Peskov said that the NATO chief’s trip is further proof of the bloc’s push to gain more clout in the region. “NATO’s overall aspiration to secure a foothold in the Caucasus is well-known. One could see this with the naked eye.”

He also suggested that the US-led military bloc’s diplomatic offensive was “unlikely to bring any stability” to the region. Still, he stressed that the three Caucasian countries visited by Stoltenberg have a sovereign right to maintain contacts with NATO. 

“Of course, we are watching closely, but we intend to mainly focus on our bilateral relations…when it comes to the regional countries,” the spokesman added.

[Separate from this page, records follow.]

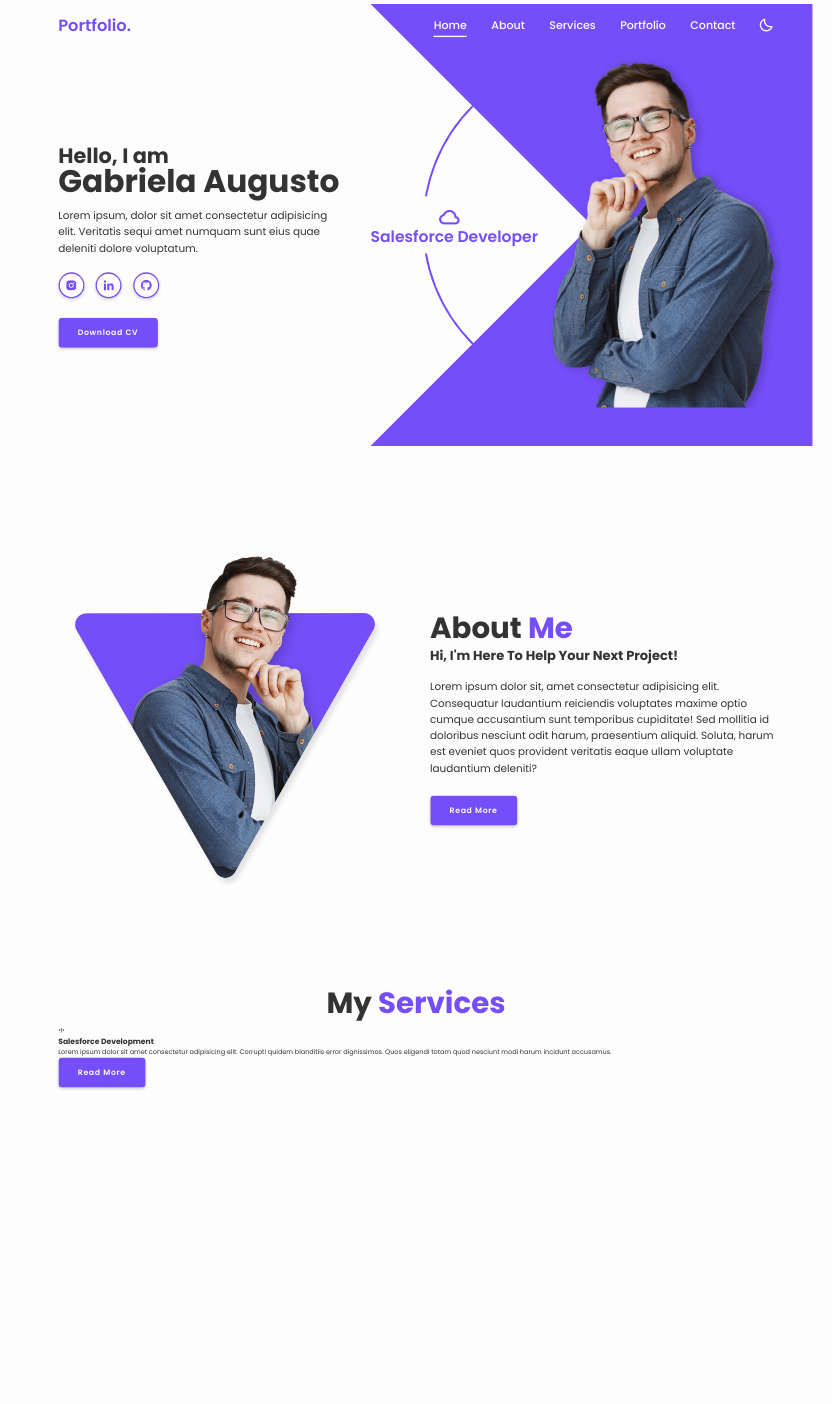
Repository: Gabi-Augusto/Portfolio
Page: index.html
The author's editor kept a copy of each file at every save. The page is drawn from the files as they stood at one save, then again after the next save.
The browser window is 1280 px wide. The pictures show the whole page, at 65% of full size.

Above is the page before, as saved 2023-11-29 15:53:31.

After the next save:
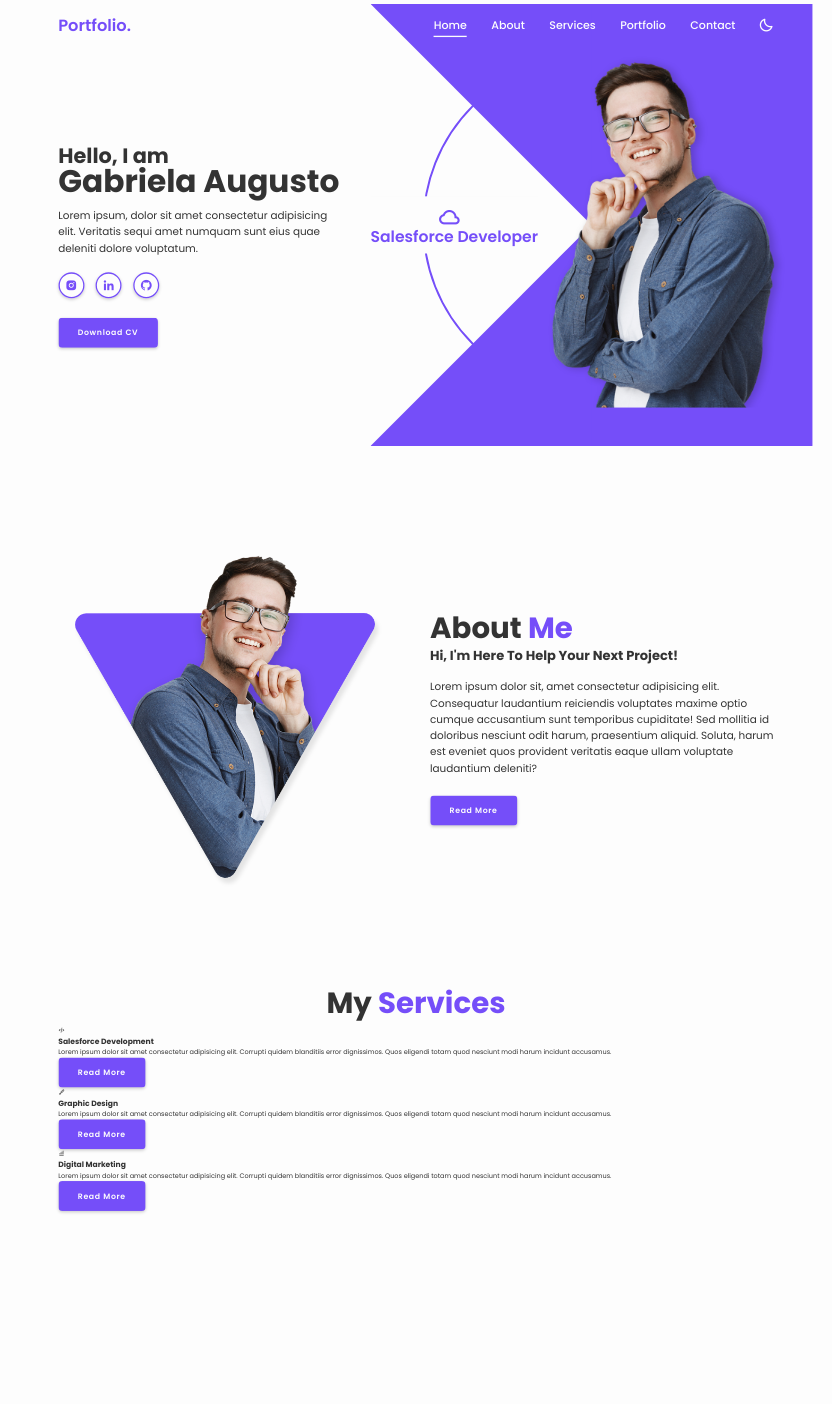
Saved 6 min 50 s later.
--- a/index.html
+++ b/index.html
@@ -104,6 +104,18 @@
                 <p>Lorem ipsum dolor sit amet consectetur adipisicing elit. Corrupti quidem blanditiis error dignissimos. Quos eligendi totam quod nesciunt modi harum incidunt accusamus.</p>
                 <a href="#" class="btn">Read More</a>
             </div>
+            <div class="services-box">
+                <i class='bx bxs-paint'></i>
+                <h3>Graphic Design</h3>
+                <p>Lorem ipsum dolor sit amet consectetur adipisicing elit. Corrupti quidem blanditiis error dignissimos. Quos eligendi totam quod nesciunt modi harum incidunt accusamus.</p>
+                <a href="#" class="btn">Read More</a>
+            </div>
+            <div class="services-box">
+                <i class='bx bx-bar-chart-alt'></i>
+                <h3>Digital Marketing</h3>
+                <p>Lorem ipsum dolor sit amet consectetur adipisicing elit. Corrupti quidem blanditiis error dignissimos. Quos eligendi totam quod nesciunt modi harum incidunt accusamus.</p>
+                <a href="#" class="btn">Read More</a>
+            </div>
         </div>
     </section>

During his trip, Stoltenberg praised Azerbaijan and Armenia for their contributions to NATO operations. The bloc’s chief also urged Baku and Yerevan to move towards the normalization of ties marred by decades-long tensions over Nagorno-Karabakh.

The self-proclaimed republic broke away from Baku in the last days of the Soviet Union, but was officially dissolved last autumn after a large-scale Azerbaijani operation in the region. The development triggered an exodus of ethnic Armenians from the region, who had been the majority there.

Neither Azerbaijan nor Armenia seeks to join NATO, and Armenia is a member of the Collective Security Treaty Organization (CSTO), which includes five other post-Soviet states, including Russia. Yerevan, however, recently suspended its participation in the CSTO, citing tensions with Azerbaijan.

During his trip to Tbilisi, Stoltenberg described Georgia as “one of NATO’s closest partners,” adding that the bloc is still committed to the 2008 Bucharest summit decision that the country will eventually become a member. He also urged all regional post-Soviet republics to step up their support for Ukraine while condemning what he called Moscow’s “imperial ambitions.”

In December, Russian Deputy Foreign Minister Mikhail Galuzin warned that the US was seeking to open “a second front” against Moscow in the Caucasus, noting that any Western meddling in local affairs could eventually plunge the region into turmoil.